[Data for this task]

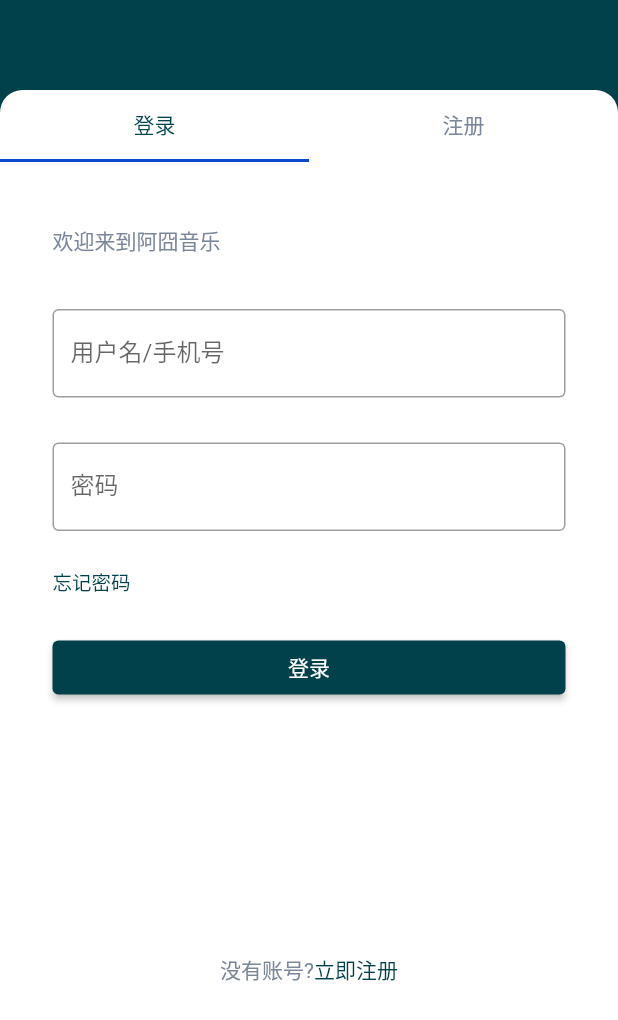
After one commit to lucid-lynxz/FlutterMusic, a Flutter app: the screen it shows after launch, after a tap on "登录", on a phone screen of 412 x 824 dp. The commit adds this screen. Shown: the top 1020 px of the screen. Run offline on Flutter 3.47's test engine with Material 2 defaults, Android fonts, the phone set to English and light mode, and no system bars.

Commit message:
登录页UI搭建

```diff
--- /dev/null
+++ b/lib/pages/home.dart
@@ -0,0 +1,19 @@
+import 'package:flutter/material.dart';
+
+class Home extends StatelessWidget {
+  const Home({Key? key}) :super(key: key);
+
+  @override
+  Widget build(BuildContext context) {
+    return Scaffold(
+      body:  Center(
+        child: ElevatedButton(
+          onPressed: () {
+            Navigator.pushNamed(context, "/login");
+          },
+          child: const Text("登录"),
+        ),
+      ),
+    );
+  }
+}
--- /dev/null
+++ b/lib/pages/login.dart
@@ -0,0 +1,65 @@
+import 'package:aj_flutter_music/widget/login_form.dart';
+import 'package:flutter/material.dart';
+import 'package:aj_flutter_music/theme.dart';
+
+class Login extends StatefulWidget {
+  const Login({Key? key}) : super(key: key);
+
+  @override
+  State<Login> createState() => _LoginState();
+}
+
+class _LoginState extends State<Login> with TickerProviderStateMixin {
+  late TabController _tabController;
+
+  @override
+  void initState() {
+    super.initState();
+    _tabController = TabController(length: 2, vsync: this);
+  }
+
+  @override
+  Widget build(BuildContext context) {
+    return Scaffold(
+      body: Container(
+        color: primary,
+        padding: const EdgeInsets.only(top: 60),
+        width: MediaQuery.of(context).size.width,
+        height: MediaQuery.of(context).size.height,
+        child: Container(
+          decoration: const BoxDecoration(
+            color: Colors.white,
+            borderRadius: BorderRadius.only(
+                topLeft: Radius.circular(15), topRight: Radius.circular(15)),
+          ),
+          child: Column(
+            children: <Widget>[
+              TabBar(
+                labelColor: primary,
+                unselectedLabelColor: const Color(0xFF7A869A),
+                tabs: const [
+                  Tab(text: "登录"),
+                  Tab(
+                    text: "注册",
+                  )
+                ],
+                controller: _tabController,
+              ),
+              Flexible(
+                flex: 1,
+                child: TabBarView(
+                    controller: _tabController,
+                    children: const <Widget>[
+                      LoginForm(),
+                      Center(
+                        child: Text("注册页面"),
+                      )
+                    ]),
+              )
+            ],
+          ),
+        ),
+      ),
+    );
+  }
+}
--- /dev/null
+++ b/lib/theme.dart
@@ -0,0 +1,14 @@
+import 'package:flutter/material.dart';
+
+const int _primaryColor = 0xFF00414C;
+const MaterialColor primary = MaterialColor(_primaryColor, <int, Color>{
+  50: Color(0xFFE7E9F9),
+  100: Color(0xFFc2c8f1),
+  200: Color(0xFF98A4E7),
+  300: Color(0xFF6C81DE),
+  400: Color(0xFF4765D7),
+  500: Color(0xFF0C49CF),
+  600: Color(_primaryColor),
+  700: Color(0xFF0037B8),
+  800: Color(0xFF00189A),
+});
--- /dev/null
+++ b/lib/widget/login_form.dart
@@ -0,0 +1,79 @@
+import 'dart:ui';
+
+import 'package:aj_flutter_music/theme.dart';
+import 'package:flutter/material.dart';
+
+class LoginForm extends StatefulWidget {
+  const LoginForm({Key? key}) : super(key: key);
+
+  @override
+  State<StatefulWidget> createState() => _LoginFromState();
+}
+
+class _LoginFromState extends State<LoginForm> {
+  @override
+  Widget build(BuildContext context) {
+    return Container(
+      padding: const EdgeInsets.only(top: 42, left: 35, right: 35),
+      child: Column(
+        crossAxisAlignment: CrossAxisAlignment.start,
+        children: <Widget>[
+          const Text(
+            "欢迎来到阿囧音乐",
+            style: TextStyle(
+                fontSize: 14,
+                letterSpacing: 0,
+                color: Color(0xff7a869a),
+                fontWeight: FontWeight.w400),
+          ),
+          const SizedBox(height: 35),
+          const TextField(
+            decoration: InputDecoration(
+                label: Text("用户名/手机号"), border: OutlineInputBorder()),
+          ),
+          const SizedBox(height: 30),
+          const TextField(
+            obscureText: true,
+            decoration: InputDecoration(
+                label: Text("密码"), border: OutlineInputBorder()),
+          ),
+          const SizedBox(height: 24),
+          const Text(
+            "忘记密码",
+            style: TextStyle(fontSize: 13, color: primary),
+          ),
+          const SizedBox(height: 24),
+          FractionallySizedBox(
+            widthFactor: 1,
+            child: ElevatedButton(onPressed: () {}, child: const Text("登录")),
+          ),
+          Flexible(
+              flex: 1,
+              child: Center(
+                child: Row(
+                  mainAxisAlignment: MainAxisAlignment.center,
+                  children: const <Widget>[
+                    Text(
+                      "没有账号?",
+                      style: TextStyle(
+                          fontSize: 14,
+                          color: Color(0xFF7A869A),
+                          letterSpacing: 0,
+                          fontWeight: FontWeight.w400),
+                    ),
+                    Text(
+                      "立即注册",
+                      style: TextStyle(
+                          fontSize: 14,
+                          color: primary,
+                          letterSpacing: 0,
+                          fontWeight: FontWeight.w400),
+                    ),
+                  ],
+                ),
+              ))
+        ],
+      ),
+    );
+  }
+}
--- a/pubspec.yaml
+++ b/pubspec.yaml
@@ -15,7 +15,7 @@ publish_to: 'none' # Remove this line if you wish to publish to pub.dev
 # In iOS, build-name is used as CFBundleShortVersionString while build-number used as CFBundleVersion.
 # Read more about iOS versioning at
 # https://developer.apple.com/library/archive/documentation/General/Reference/InfoPlistKeyReference/Articles/CoreFoundationKeys.html
-version: 1.0.0+1
+version: 1.0.0+2
 
 environment:
   sdk: ">=2.16.1 <3.0.0"
@@ -34,6 +34,7 @@ dependencies:
   # The following adds the Cupertino Icons font to your application.
   # Use with the CupertinoIcons class for iOS style icons.
   cupertino_icons: ^1.0.2
+  http: ^0.13.4
 
 dev_dependencies:
   flutter_test:
```
Also changed, not shown: lib/api/hello.dart (added, +11 -0 lines), lib/main.dart (+85 -77 lines), pubspec.lock, 3 other files.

[/Data for this task]

Give back every line of the listing where the word "only" shows up.

### Response:
+        padding: const EdgeInsets.only(top: 60),
+            borderRadius: BorderRadius.only(
+      padding: const EdgeInsets.only(top: 42, left: 35, right: 35),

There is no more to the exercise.